» EXERCISE PROMPT
State the count of lines in this material that hold the string "baseline" and add nothing.

» TASK DATA
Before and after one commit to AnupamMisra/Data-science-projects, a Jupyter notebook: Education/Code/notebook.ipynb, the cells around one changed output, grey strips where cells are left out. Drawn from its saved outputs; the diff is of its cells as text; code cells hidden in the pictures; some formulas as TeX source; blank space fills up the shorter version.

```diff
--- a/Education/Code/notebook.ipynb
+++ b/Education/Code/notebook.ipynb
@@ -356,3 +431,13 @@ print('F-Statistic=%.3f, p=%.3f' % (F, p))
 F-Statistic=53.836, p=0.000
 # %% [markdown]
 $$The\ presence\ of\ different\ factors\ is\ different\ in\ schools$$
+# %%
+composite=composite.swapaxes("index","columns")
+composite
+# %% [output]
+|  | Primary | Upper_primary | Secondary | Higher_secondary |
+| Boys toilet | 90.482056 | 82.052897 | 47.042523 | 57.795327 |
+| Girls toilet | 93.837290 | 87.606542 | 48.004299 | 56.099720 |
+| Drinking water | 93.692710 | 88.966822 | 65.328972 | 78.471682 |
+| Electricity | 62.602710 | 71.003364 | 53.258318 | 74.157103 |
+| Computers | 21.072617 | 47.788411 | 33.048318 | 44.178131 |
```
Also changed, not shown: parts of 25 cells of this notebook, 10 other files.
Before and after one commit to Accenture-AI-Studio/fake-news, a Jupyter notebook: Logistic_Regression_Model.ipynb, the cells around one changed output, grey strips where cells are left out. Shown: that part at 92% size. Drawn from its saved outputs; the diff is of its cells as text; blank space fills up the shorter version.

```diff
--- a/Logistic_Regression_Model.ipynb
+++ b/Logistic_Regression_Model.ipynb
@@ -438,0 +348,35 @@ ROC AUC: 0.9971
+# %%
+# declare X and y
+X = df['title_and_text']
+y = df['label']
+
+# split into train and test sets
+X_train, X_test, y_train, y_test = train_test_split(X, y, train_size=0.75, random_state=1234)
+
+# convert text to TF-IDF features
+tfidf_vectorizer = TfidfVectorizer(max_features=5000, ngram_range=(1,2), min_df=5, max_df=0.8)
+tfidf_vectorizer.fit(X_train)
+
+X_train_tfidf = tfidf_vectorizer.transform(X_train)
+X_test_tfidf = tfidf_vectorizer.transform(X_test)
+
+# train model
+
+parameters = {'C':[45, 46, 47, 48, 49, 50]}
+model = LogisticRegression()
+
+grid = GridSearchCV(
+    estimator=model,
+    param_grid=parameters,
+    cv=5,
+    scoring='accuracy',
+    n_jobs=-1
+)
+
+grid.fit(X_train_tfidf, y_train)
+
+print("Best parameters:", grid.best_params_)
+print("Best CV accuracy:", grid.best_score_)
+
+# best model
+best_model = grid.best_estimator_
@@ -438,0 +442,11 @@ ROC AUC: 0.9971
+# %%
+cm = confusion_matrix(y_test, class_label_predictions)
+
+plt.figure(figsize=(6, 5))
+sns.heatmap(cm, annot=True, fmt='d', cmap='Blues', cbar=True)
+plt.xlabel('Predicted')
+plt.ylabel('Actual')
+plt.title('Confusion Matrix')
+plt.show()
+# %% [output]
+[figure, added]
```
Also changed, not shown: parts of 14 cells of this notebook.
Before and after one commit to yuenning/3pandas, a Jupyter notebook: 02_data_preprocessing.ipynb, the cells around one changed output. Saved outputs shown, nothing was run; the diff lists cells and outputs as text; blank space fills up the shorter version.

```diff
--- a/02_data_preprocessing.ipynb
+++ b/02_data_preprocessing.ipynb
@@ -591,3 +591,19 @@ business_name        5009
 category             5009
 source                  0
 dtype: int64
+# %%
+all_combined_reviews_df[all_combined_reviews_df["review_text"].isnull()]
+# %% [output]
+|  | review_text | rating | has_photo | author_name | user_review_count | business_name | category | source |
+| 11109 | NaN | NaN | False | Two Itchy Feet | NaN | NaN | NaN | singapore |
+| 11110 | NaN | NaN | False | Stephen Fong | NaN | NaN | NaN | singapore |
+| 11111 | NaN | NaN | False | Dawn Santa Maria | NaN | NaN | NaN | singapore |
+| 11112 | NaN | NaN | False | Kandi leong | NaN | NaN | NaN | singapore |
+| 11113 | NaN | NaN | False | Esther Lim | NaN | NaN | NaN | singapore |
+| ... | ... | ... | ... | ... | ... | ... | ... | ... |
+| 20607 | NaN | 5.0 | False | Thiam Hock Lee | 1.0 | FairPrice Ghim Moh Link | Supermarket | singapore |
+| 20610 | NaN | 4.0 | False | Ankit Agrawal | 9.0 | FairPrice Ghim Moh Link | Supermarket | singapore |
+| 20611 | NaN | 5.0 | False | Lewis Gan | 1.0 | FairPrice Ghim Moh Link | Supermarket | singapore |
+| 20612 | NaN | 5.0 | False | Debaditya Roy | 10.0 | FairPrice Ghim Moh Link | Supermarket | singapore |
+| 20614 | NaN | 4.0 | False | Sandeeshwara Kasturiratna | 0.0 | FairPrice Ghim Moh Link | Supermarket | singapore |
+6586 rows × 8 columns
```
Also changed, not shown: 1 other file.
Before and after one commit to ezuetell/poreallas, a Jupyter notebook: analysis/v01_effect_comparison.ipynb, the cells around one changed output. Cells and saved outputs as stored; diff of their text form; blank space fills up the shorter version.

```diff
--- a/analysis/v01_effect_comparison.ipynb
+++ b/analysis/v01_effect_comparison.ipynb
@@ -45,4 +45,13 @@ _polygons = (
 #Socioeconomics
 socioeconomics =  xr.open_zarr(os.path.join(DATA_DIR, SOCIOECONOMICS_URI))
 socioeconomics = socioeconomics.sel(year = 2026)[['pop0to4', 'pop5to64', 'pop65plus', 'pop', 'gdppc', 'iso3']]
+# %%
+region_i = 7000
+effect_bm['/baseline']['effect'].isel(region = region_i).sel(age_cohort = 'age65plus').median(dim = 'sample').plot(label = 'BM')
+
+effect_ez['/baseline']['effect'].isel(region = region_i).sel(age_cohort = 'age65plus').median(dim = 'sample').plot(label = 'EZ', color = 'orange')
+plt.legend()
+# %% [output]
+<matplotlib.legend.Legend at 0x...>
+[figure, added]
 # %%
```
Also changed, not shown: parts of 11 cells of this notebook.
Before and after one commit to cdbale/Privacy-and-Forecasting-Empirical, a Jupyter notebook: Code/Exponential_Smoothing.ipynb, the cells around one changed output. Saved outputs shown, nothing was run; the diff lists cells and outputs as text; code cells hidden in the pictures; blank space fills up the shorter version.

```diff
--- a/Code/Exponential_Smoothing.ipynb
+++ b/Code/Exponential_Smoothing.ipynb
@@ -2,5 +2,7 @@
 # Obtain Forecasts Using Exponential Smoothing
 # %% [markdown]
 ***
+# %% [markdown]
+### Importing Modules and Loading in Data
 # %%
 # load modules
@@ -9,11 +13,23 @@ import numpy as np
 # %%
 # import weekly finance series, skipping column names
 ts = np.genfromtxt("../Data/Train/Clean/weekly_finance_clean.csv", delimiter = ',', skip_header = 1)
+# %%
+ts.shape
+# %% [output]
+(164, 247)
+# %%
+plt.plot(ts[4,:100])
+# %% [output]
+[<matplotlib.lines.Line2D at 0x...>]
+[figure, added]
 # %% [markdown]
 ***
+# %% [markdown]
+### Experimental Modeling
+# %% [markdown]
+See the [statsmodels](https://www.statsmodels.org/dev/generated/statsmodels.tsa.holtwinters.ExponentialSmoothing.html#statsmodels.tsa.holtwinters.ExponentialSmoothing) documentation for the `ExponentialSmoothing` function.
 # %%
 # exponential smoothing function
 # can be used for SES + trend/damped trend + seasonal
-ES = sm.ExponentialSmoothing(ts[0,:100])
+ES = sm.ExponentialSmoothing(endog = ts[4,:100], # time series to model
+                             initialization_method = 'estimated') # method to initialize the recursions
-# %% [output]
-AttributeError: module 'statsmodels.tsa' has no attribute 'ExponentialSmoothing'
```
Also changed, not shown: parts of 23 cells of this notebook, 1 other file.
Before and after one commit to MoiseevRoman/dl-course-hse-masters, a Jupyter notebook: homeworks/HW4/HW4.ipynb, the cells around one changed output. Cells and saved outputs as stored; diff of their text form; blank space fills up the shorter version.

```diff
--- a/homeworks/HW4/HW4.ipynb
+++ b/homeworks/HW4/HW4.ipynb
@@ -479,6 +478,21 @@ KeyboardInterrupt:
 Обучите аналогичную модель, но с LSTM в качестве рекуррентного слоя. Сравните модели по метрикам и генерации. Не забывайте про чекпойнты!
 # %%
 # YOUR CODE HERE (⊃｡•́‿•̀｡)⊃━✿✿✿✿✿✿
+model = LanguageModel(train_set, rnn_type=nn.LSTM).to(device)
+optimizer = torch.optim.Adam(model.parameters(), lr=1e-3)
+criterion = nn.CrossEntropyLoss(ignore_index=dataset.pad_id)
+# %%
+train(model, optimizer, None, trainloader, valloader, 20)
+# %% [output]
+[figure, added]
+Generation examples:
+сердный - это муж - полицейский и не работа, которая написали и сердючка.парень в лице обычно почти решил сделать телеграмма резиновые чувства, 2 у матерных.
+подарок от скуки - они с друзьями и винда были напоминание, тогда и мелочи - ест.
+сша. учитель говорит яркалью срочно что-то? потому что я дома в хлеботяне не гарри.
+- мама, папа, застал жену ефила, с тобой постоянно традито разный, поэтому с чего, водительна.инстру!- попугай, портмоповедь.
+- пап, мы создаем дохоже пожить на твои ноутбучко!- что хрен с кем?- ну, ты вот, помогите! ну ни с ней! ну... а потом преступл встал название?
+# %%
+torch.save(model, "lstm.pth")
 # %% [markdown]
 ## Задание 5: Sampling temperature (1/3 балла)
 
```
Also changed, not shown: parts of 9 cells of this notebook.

» RESULT OF THE TASK
2